The solution is to lightly trim the top of your hedge, beginning as soon as it is planted, and continuing throughout the growing phase of its development. This encourages lots of internal branching, so that no part of your hedge is vulnerable to opening out and creating a big gap. Any pieces that could become dislodged will be small, and smaller spaces fill in quickly from lateral growth by the surrounding parts of the hedge.

Create the Right Profile

This is the best way to extend the life of your hedge, and it is something to pay attention to from the moment you plant your hedge. The correct profile for a hedge should be a tall narrow pyramid. The base should be wider than the top, and the top should be kept as thin as possible.
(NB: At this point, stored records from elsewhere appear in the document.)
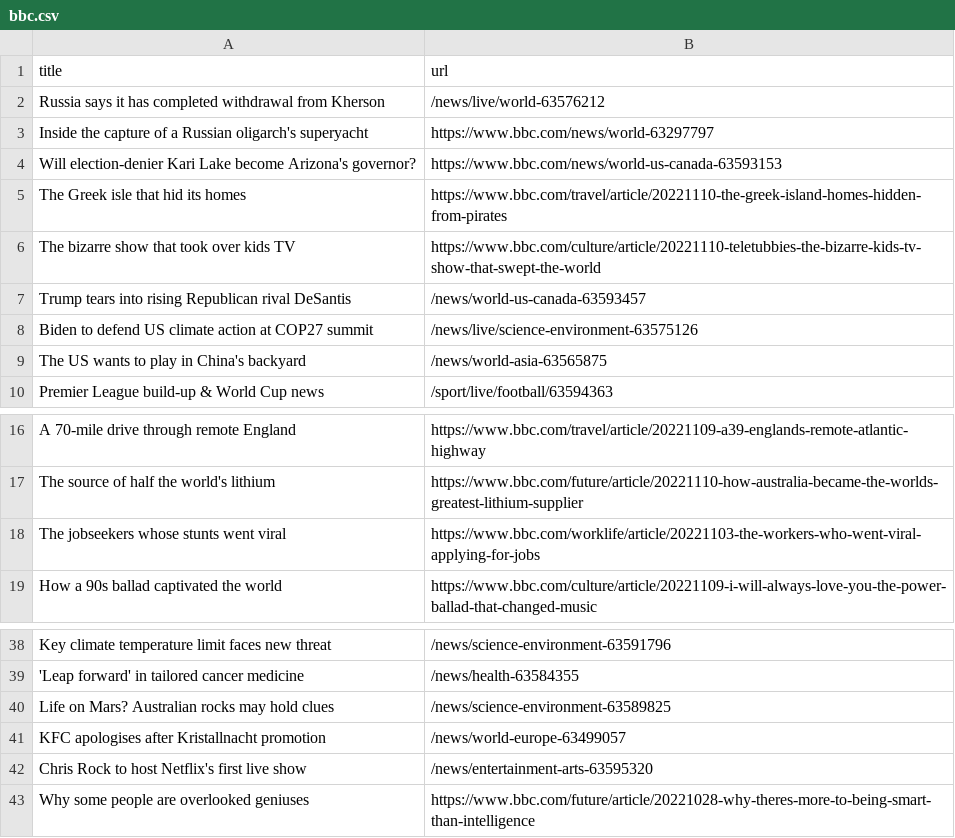
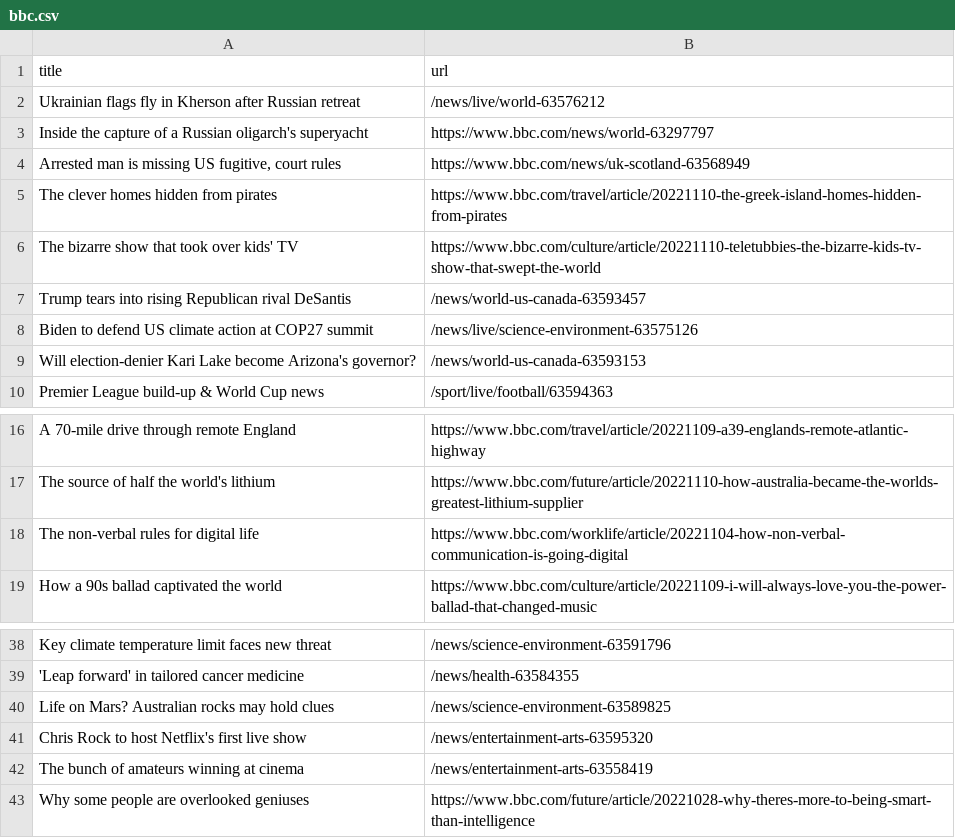
Before and after one commit to gabrielacarrasquillo/automatic-scraper-bbc, a CSV file: bbc.csv, drawn as a sheet; only a part is shown, gaps mark what is left out.

```diff
--- a/bbc.csv
+++ b/bbc.csv
@@ -1,10 +1,10 @@
 title,url
-Russia says it has completed withdrawal from Kherson,/news/live/world-63576212
+Ukrainian flags fly in Kherson after Russian retreat,/news/live/world-63576212
 Inside the capture of a Russian oligarch's superyacht,https://www.bbc.com/news/world-63297797
-Will election-denier Kari Lake become Arizona's governor?,https://www.bbc.com/news/world-us-canada-63593153
-The Greek isle that hid its homes,https://www.bbc.com/travel/article/20221110-the-greek-island-homes-hidden-from-pirates
-The bizarre show that took over kids TV,https://www.bbc.com/culture/article/20221110-teletubbies-the-bizarre-kids-tv-show-that-swept-the-world
+"Arrested man is missing US fugitive, court rules",https://www.bbc.com/news/uk-scotland-63568949
+The clever homes hidden from pirates,https://www.bbc.com/travel/article/20221110-the-greek-island-homes-hidden-from-pirates
+The bizarre show that took over kids' TV,https://www.bbc.com/culture/article/20221110-teletubbies-the-bizarre-kids-tv-show-that-swept-the-world
 Trump tears into rising Republican rival DeSantis,/news/world-us-canada-63593457
 Biden to defend US climate action at COP27 summit,/news/live/science-environment-63575126
-The US wants to play in China's backyard,/news/world-asia-63565875
+Will election-denier Kari Lake become Arizona's governor?,/news/world-us-canada-63593153
 Premier League build-up & World Cup news,/sport/live/football/63594363
@@ -17,3 +17,3 @@ A 70-mile drive through remote England,https://www.bbc.com/travel/article/202211
 The source of half the world's lithium,https://www.bbc.com/future/article/20221110-how-australia-became-the-worlds-greatest-lithium-supplier
-The jobseekers whose stunts went viral,https://www.bbc.com/worklife/article/20221103-the-workers-who-went-viral-applying-for-jobs
+The non-verbal rules for digital life,https://www.bbc.com/worklife/article/20221104-how-non-verbal-communication-is-going-digital
 How a 90s ballad captivated the world,https://www.bbc.com/culture/article/20221109-i-will-always-love-you-the-power-ballad-that-changed-music
@@ -40,4 +40,4 @@ Key climate temperature limit faces new threat,/news/science-environment-6359179
 Life on Mars? Australian rocks may hold clues,/news/science-environment-63589825
-KFC apologises after Kristallnacht promotion,/news/world-europe-63499057
 Chris Rock to host Netflix's first live show,/news/entertainment-arts-63595320
+The bunch of amateurs winning at cinema,/news/entertainment-arts-63558419
 Why some people are overlooked geniuses,https://www.bbc.com/future/article/20221028-why-theres-more-to-being-smart-than-intelligence
```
There are several ways to achieve this, either by free-hand trimming or using a wooden guide you can assemble at home. Even just holding up a long spirit level will show you if you are leaning inwards or not. Whatever way you choose to check it, keeping that inward lean will serve several purposes. Most importantly, it will let light reach the lowest branches, and so keep them vigorous and healthy for decades. Once the top growth widens, it will draw up water and nutrients, starving and shading the lower parts, as your plant aspires to become a full-sized tree. When you are trimming, you should expect to remove considerably more growth from the top, which is more vigorous, than from the bottom. If you aren’t, that is probably a warning that you are not trimming enough from the upper parts.

Go for a Narrow Top

The biggest danger to any hedge, especially a tall one, is breakage from snow and ice. If this builds up on the top, then it can split the growth and pull down branches.  They may in turn break, or if that doesn’t happen, be forever after prone to falling outwards and ruining the look of your hedge. Building internal structure will reduce this risk, but in addition it is important to maintain as narrow a top as possible. A lot of people pay attention to cutting the top rounded, rather than flat. This is important too, but not as much as keeping a narrow top. Rounded or square, a width of less than a foot, even on a very tall hedge, will help it survive the worst storm.

A Healthy Hedge is a Durable Hedge

A good fertilizer program throughout the life of your hedge is the best insurance against an early death. Sturdy growth, resistant to pests and diseases, and able to grow vigorously, is important not just in the years of development, but for the mature hedge too. Just as our own diet, or that of our pets, should change as we grow older, so for your hedge that high-nitrogen diet of youth should be shifter to something with more potash (potassium) in it as they age. Hedge fertilizers sold for fall use have extra potassium, and they can be used all season on a hedge that has reached its full size. You will get less extension growth, which means less trimming, and the growth you do get will be denser and more compact – better able to resist harsh weather, drought, pests and diseases too.

Don’t Forget the Water

During the establishment phase of your hedge, periods of drought mean periods without growth, so they add time to that needed for your hedge to reach the size you want. Drought also weakens the plants, and in severe cases can lead to death, even in a hedge that has been in place for several years. Although watering in fall, winter or spring will almost certainly be unnecessary after the first few years, a few deep soakings during summer dry periods will really make a difference, not just to the appearance of your hedge, but to its health and longevity too.


These are some simple, concrete steps you can take to keep your hedge growing well, and keep it healthy and trim for decades. That big job of hedge replacement can be something only other people have to think about, because you grew yours the right way.